* TASK DESCRIPTION:
An exact copy of the entries, with every picture omitted, is what is needed here.

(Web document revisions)
------

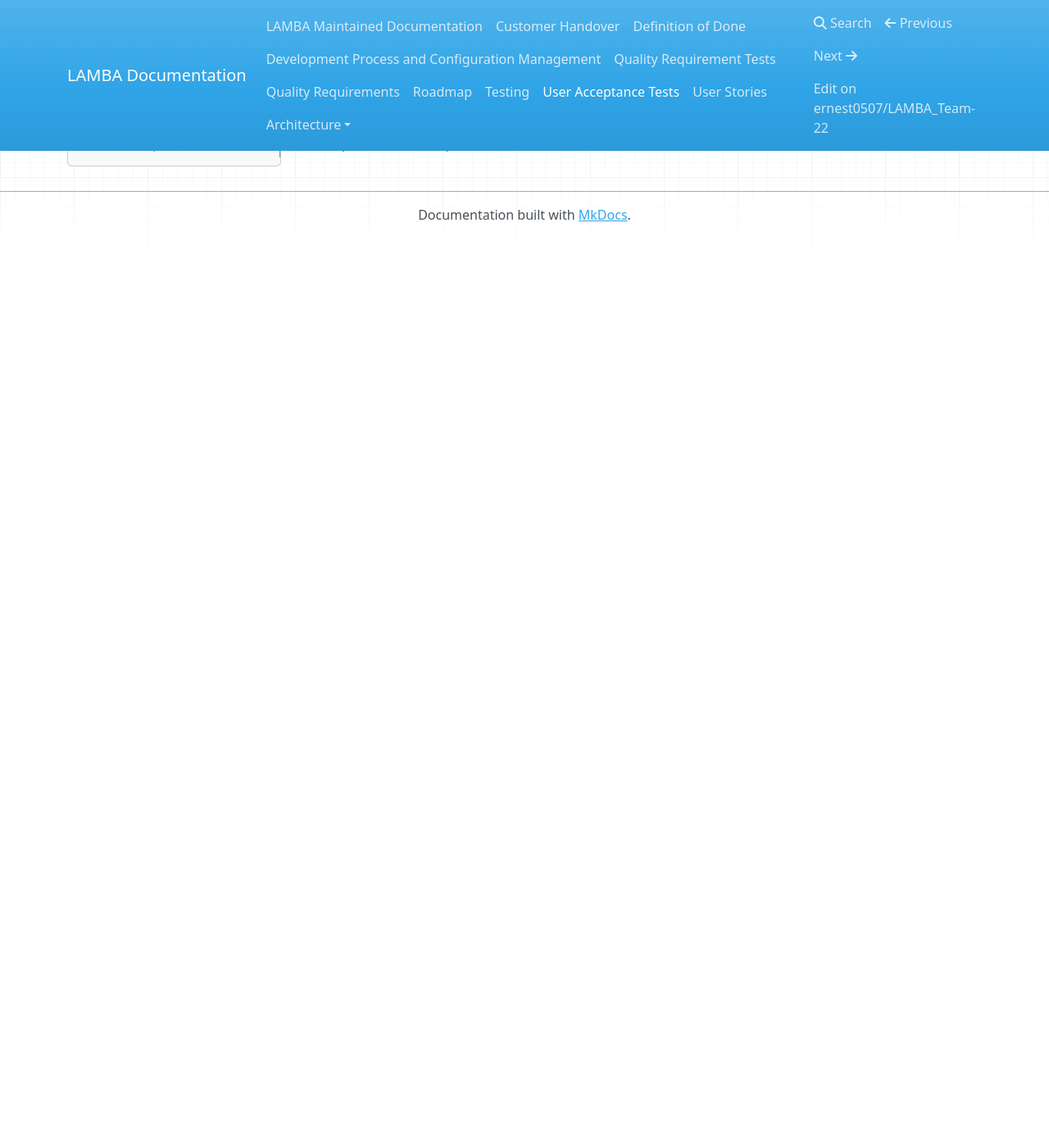
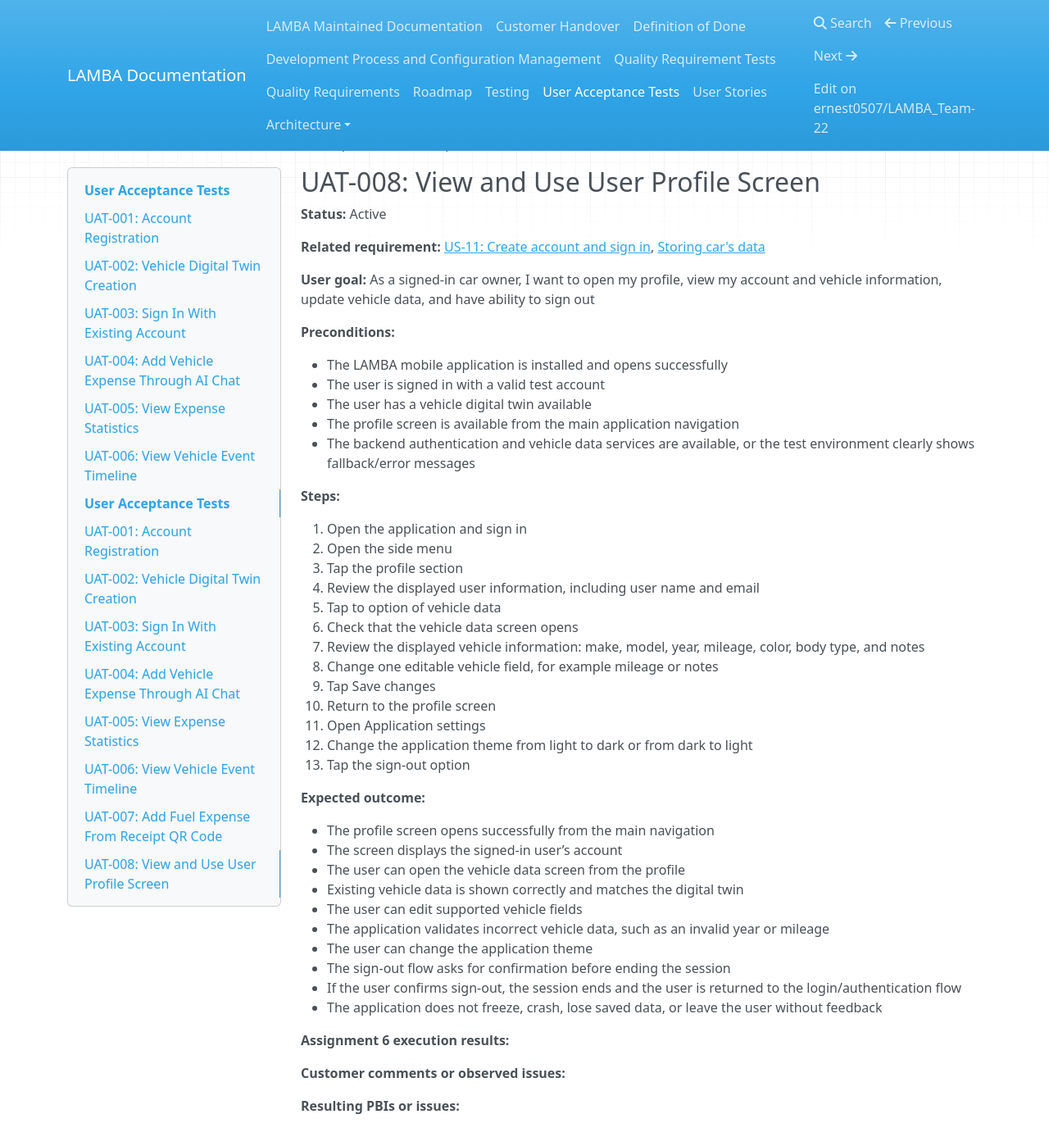
Before and after one commit to ernest0507/LAMBA_Team-22, an MkDocs documentation site: the page built from docs/user-acceptance-tests.md, in a window 1280 px wide and 1400 px high, scrolled down 12049 px. Shown: the whole window at 82% size. Built offline with MkDocs 1.6.1, drawn with Linux system fonts in a browser that asks for light colours; nearby versions of some CDN libraries; before the commit the page ends 12339 px from its top, so only the background shows below that.

Commit message:
Update user-acceptance-tests.md

```diff
--- a/docs/user-acceptance-tests.md
+++ b/docs/user-acceptance-tests.md
@@ -551,3 +551,58 @@
 **Customer comments or observed issues:** Should display the separate status of expenses from QR-scanning (frontend side)
 
 **Resulting PBIs or issues:** No follow-up PBI or issue was created because the customer accepted the adding fuel expense from receipt QR-code
+
+
+
+## UAT-008: View and Use User Profile Screen
+
+**Status:** Active
+
+**Related requirement:** [US-11: Create account and sign in](https://github.com/ernest0507/LAMBA_Team-22/issues/61), [Storing car's data](https://github.com/ernest0507/LAMBA_Team-22/issues/31)
+
+**User goal:** As a signed-in car owner, I want to open my profile, view my account and vehicle information, update vehicle data, and have ability to sign out
+
+
+**Preconditions:**
+
+- The LAMBA mobile application is installed and opens successfully
+- The user is signed in with a valid test account
+- The user has a vehicle digital twin available
+- The profile screen is available from the main application navigation
+- The backend authentication and vehicle data services are available, or the test environment clearly shows fallback/error messages
+
+**Steps:**
+
+1. Open the application and sign in
+2. Open the side menu
+3. Tap the profile section
+4. Review the displayed user information, including user name and email
+5. Tap to option of vehicle data
+6. Check that the vehicle data screen opens
+7. Review the displayed vehicle information: make, model, year, mileage, color, body type, and notes
+8. Change one editable vehicle field, for example mileage or notes
+9. Tap Save changes
+10. Return to the profile screen
+11. Open Application settings
+12. Change the application theme from light to dark or from dark to light
+13. Tap the sign-out option
+
+
+**Expected outcome:**
+
+- The profile screen opens successfully from the main navigation
+- The screen displays the signed-in user’s account
+- The user can open the vehicle data screen from the profile
+- Existing vehicle data is shown correctly and matches the digital twin
+- The user can edit supported vehicle fields
+- The application validates incorrect vehicle data, such as an invalid year or mileage
+- The user can change the application theme
+- The sign-out flow asks for confirmation before ending the session
+- If the user confirms sign-out, the session ends and the user is returned to the login/authentication flow
+- The application does not freeze, crash, lose saved data, or leave the user without feedback
+
+**Assignment 6 execution results:**
+
+**Customer comments or observed issues:**
+
+**Resulting PBIs or issues:**
```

------

* OUTPUT FOR THIS TASK:
Before and after one commit to ernest0507/LAMBA_Team-22, an MkDocs documentation site: the page built from docs/user-acceptance-tests.md, in a window 1280 px wide and 1400 px high, scrolled down 12049 px. Shown: the whole window at 82% size. Built offline with MkDocs 1.6.1, drawn with Linux system fonts in a browser that asks for light colours; nearby versions of some CDN libraries; before the commit the page ends 12339 px from its top, so only the background shows below that.

Commit message:
Update user-acceptance-tests.md

```diff
--- a/docs/user-acceptance-tests.md
+++ b/docs/user-acceptance-tests.md
@@ -551,3 +551,58 @@
 **Customer comments or observed issues:** Should display the separate status of expenses from QR-scanning (frontend side)
 
 **Resulting PBIs or issues:** No follow-up PBI or issue was created because the customer accepted the adding fuel expense from receipt QR-code
+
+
+
+## UAT-008: View and Use User Profile Screen
+
+**Status:** Active
+
+**Related requirement:** [US-11: Create account and sign in](https://github.com/ernest0507/LAMBA_Team-22/issues/61), [Storing car's data](https://github.com/ernest0507/LAMBA_Team-22/issues/31)
+
+**User goal:** As a signed-in car owner, I want to open my profile, view my account and vehicle information, update vehicle data, and have ability to sign out
+
+
+**Preconditions:**
+
+- The LAMBA mobile application is installed and opens successfully
+- The user is signed in with a valid test account
+- The user has a vehicle digital twin available
+- The profile screen is available from the main application navigation
+- The backend authentication and vehicle data services are available, or the test environment clearly shows fallback/error messages
+
+**Steps:**
+
+1. Open the application and sign in
+2. Open the side menu
+3. Tap the profile section
+4. Review the displayed user information, including user name and email
+5. Tap to option of vehicle data
+6. Check that the vehicle data screen opens
+7. Review the displayed vehicle information: make, model, year, mileage, color, body type, and notes
+8. Change one editable vehicle field, for example mileage or notes
+9. Tap Save changes
+10. Return to the profile screen
+11. Open Application settings
+12. Change the application theme from light to dark or from dark to light
+13. Tap the sign-out option
+
+
+**Expected outcome:**
+
+- The profile screen opens successfully from the main navigation
+- The screen displays the signed-in user’s account
+- The user can open the vehicle data screen from the profile
+- Existing vehicle data is shown correctly and matches the digital twin
+- The user can edit supported vehicle fields
+- The application validates incorrect vehicle data, such as an invalid year or mileage
+- The user can change the application theme
+- The sign-out flow asks for confirmation before ending the session
+- If the user confirms sign-out, the session ends and the user is returned to the login/authentication flow
+- The application does not freeze, crash, lose saved data, or leave the user without feedback
+
+**Assignment 6 execution results:**
+
+**Customer comments or observed issues:**
+
+**Resulting PBIs or issues:**
```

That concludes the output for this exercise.